The Festival will wind down on Sunday with tea and scones at 8:30 a.m. and an Iona worship service at 9 a.m. Demonstrations and recreational activities will begin at 10 a.m. At 12 p.m., the infamous Bonniest Knees Contest will take place near the Begley Fountain. Participants should don their best kilts! The Festival will close at 2 p.m. on Sunday.
To see the complete schedule for the Festival, visit www.lyon.edu/asf-schedule. Registration for the weekend’s competitions can be found at www.lyon.edu/arkansas-scottish-festival
Ginger Smith joined OGTC in 2014 as a volunteer, and has lived in this area since 1972 when she moved to be near her parents, the late Doss and Vivian Burgess. Her late father was Independence County Appraiser and any time family, whether kids or grand kids, came to visit for even a short time, he would take them to A.D. Hill’s grocery store, and get them a soda pop and candy bar, see the talking bird there, and end up “checking out the great White River.” All the kids and grands have played on the banks there, picnicked, and played on the old train. Ginger is adamant, since she moved to Batesville, there is just no other place to raise a family. Her love for the area and desire to help promote it in her professional capacity led her to seek volunteering, and Charlie Morris, whom she met when she was a typesetter at the Daily Guard Newspaper, put her in touch with Cathy Drew, Executor Director of OGTC. She has been on board since then and says she has loved everything she has done and is proud to represent North Central Arkansas.

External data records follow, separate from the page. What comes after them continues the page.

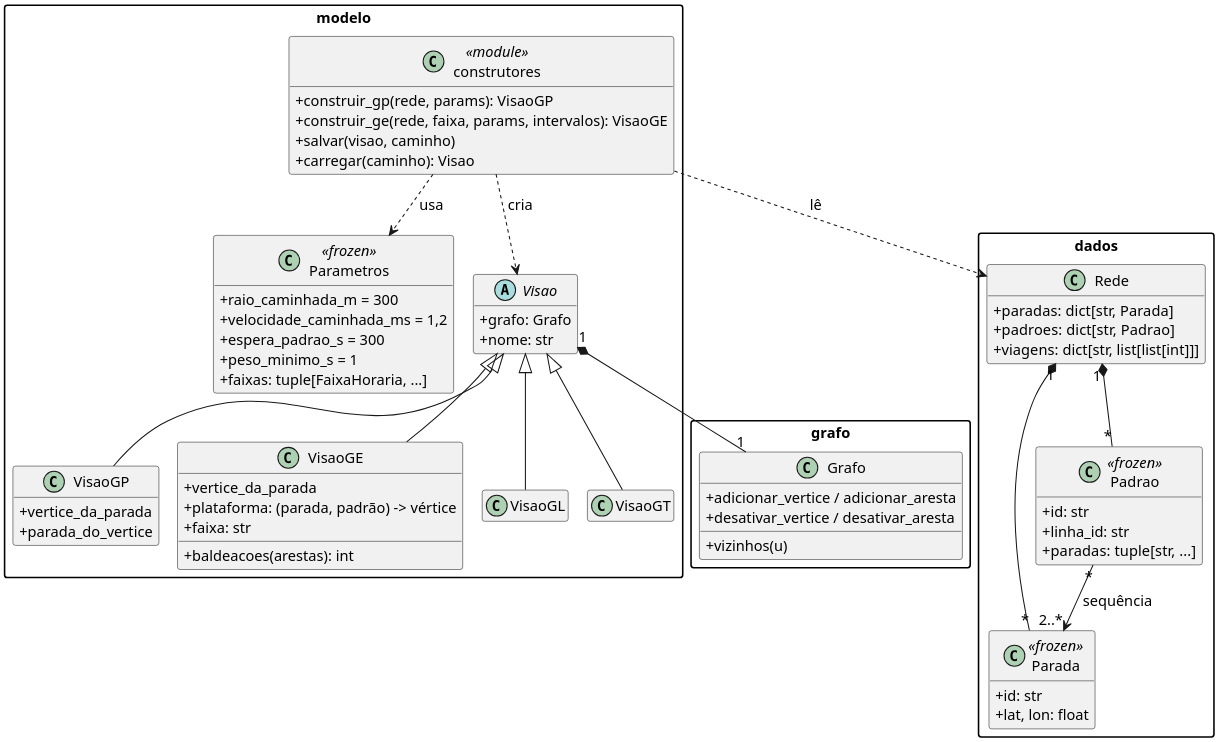
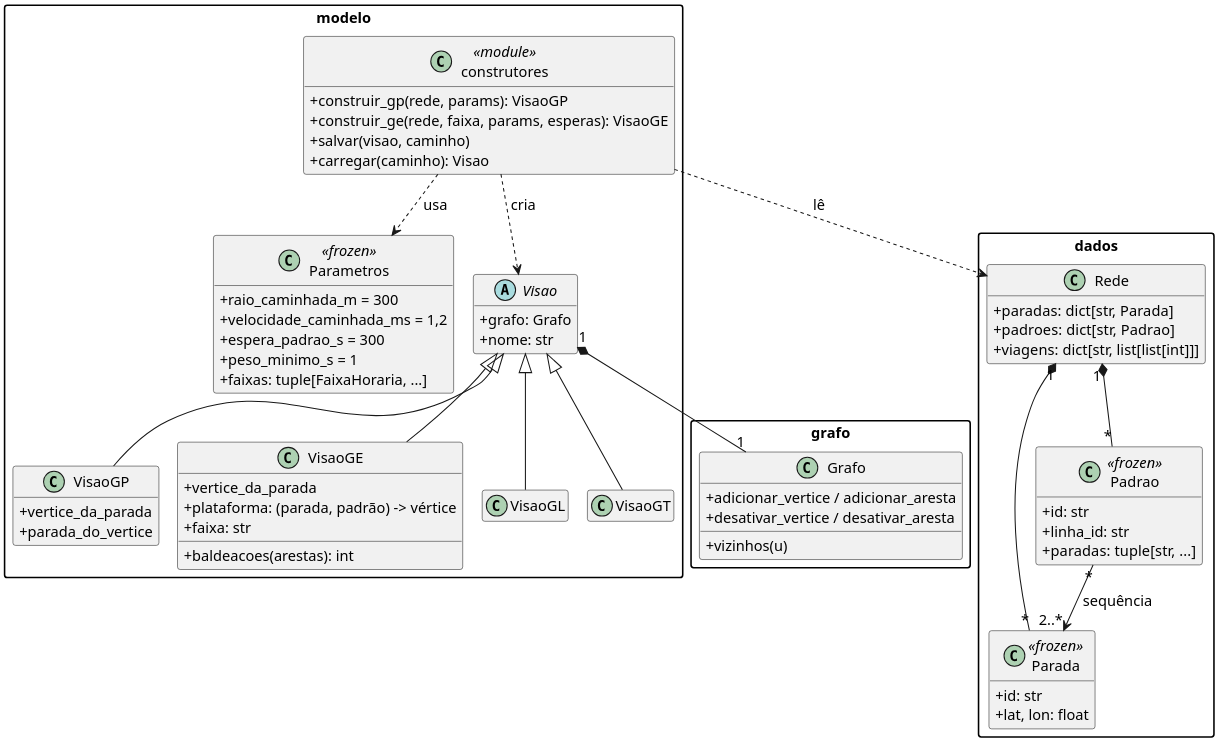
Before and after one commit to henriquegdc/grafos-transporte-bh: the diagram in docs/diagramas/classes-modelo.puml, drawn with PlantUML. The commit also changed 1 other file, not shown here.

Commit message:
docs(P0-MODELO): classes-modelo com esperas e figura na largura do texto
O recorte ainda mostrava construir_ge recebendo intervalos (revisão do #40, itens 1 e 2).

```diff
--- a/docs/diagramas/classes-modelo.puml
+++ b/docs/diagramas/classes-modelo.puml
@@ -1,81 +1,81 @@
 @startuml classes-modelo
 ' Recorte do diagrama de classes (classes.puml) para a seção Modelagem do relatório:
 ' modelo normalizado, parâmetros e visões. O núcleo do grafo aparece só como Grafo.
 ' Mantido em sincronia com classes.puml e com src/transporte/modelo/.
 !pragma layout smetana
 skinparam dpi 200
 skinparam classAttributeIconSize 0
 skinparam packageStyle rectangle
 skinparam defaultFontSize 14
 skinparam shadowing false
 hide empty members
 
 package "dados" {
   class Rede {
     +paradas: dict[str, Parada]
     +padroes: dict[str, Padrao]
     +viagens: dict[str, list[list[int]]]
   }
   class Parada <<frozen>> {
     +id: str
     +lat, lon: float
   }
   class Padrao <<frozen>> {
     +id: str
     +linha_id: str
     +paradas: tuple[str, ...]
   }
 }
 
 package "modelo" {
   class construtores <<module>> {
     +construir_gp(rede, params): VisaoGP
-    +construir_ge(rede, faixa, params, intervalos): VisaoGE
+    +construir_ge(rede, faixa, params, esperas): VisaoGE
     +salvar(visao, caminho)
     +carregar(caminho): Visao
   }
   class Parametros <<frozen>> {
     +raio_caminhada_m = 300
     +velocidade_caminhada_ms = 1,2
     +espera_padrao_s = 300
     +peso_minimo_s = 1
     +faixas: tuple[FaixaHoraria, ...]
   }
   abstract class Visao {
     +grafo: Grafo
     +nome: str
   }
   class VisaoGP {
     +vertice_da_parada
     +parada_do_vertice
   }
   class VisaoGE {
     +vertice_da_parada
     +{field} plataforma: (parada, padrão) -> vértice
     +faixa: str
     +baldeacoes(arestas): int
   }
   class VisaoGL
   class VisaoGT
 }
 
 package "grafo" {
   class Grafo {
     +adicionar_vertice / adicionar_aresta
     +vizinhos(u)
     +desativar_vertice / desativar_aresta
   }
 }
 
 Rede "1" *-- "*" Parada
 Rede "1" *-- "*" Padrao
 Padrao "*" --> "2..*" Parada : sequência
 construtores ..> Rede : lê
 construtores ..> Parametros : usa
 construtores ..> Visao : cria
 Visao <|-- VisaoGP
 Visao <|-- VisaoGE
 Visao <|-- VisaoGL
 Visao <|-- VisaoGT
 Visao "1" *-- "1" Grafo
 @enduml
```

The last 20 years of her employment she worked for the late County Judge David Wyatt, West Elementary School Principal Jerry Harris, and Circuit Clerk Claudia Nobles and Judge John Kemp. At the Guard Office she says she made friends for a life time, and then the West Elementary teachers, students, and their families grew close to her forever. Her last job she was hired in a newly created position to collect felony fines and restitution. She was so proud that after three years she more than tripled the annual revenues that she retired! Her part-time retirement job was with the ortho docs, Drs. Allen and Angel where she also met many people from all over the area, and made another set of new friends! She is a published writer and has also written feature articles for the Batesville Guard TV Guide and the Arkansas Democrat Gazette.
She has a daughter, Misty Long Sparks, son-in-law Dloyd Sparks, and three grands, Dalton Lee, Victoria Lynn and Anna Rose, who own her heart, and three more heartbeat grands, Nico and Corbin of Washington, and a late granddaughter, Ginger Savannah. Her late husband, Ken Smith, was the Batesville Postmaster.
Totally retired now, Ginger offers her time and writing abilities to OGTC as she travels around the state and visits with so many nice folks, writes reviews, and tries to be a worthy representative for Ozark Gateway Tourism. She is a people person who really cares for all God has blessed us with in our beautiful state of Arkansas in the United States of America.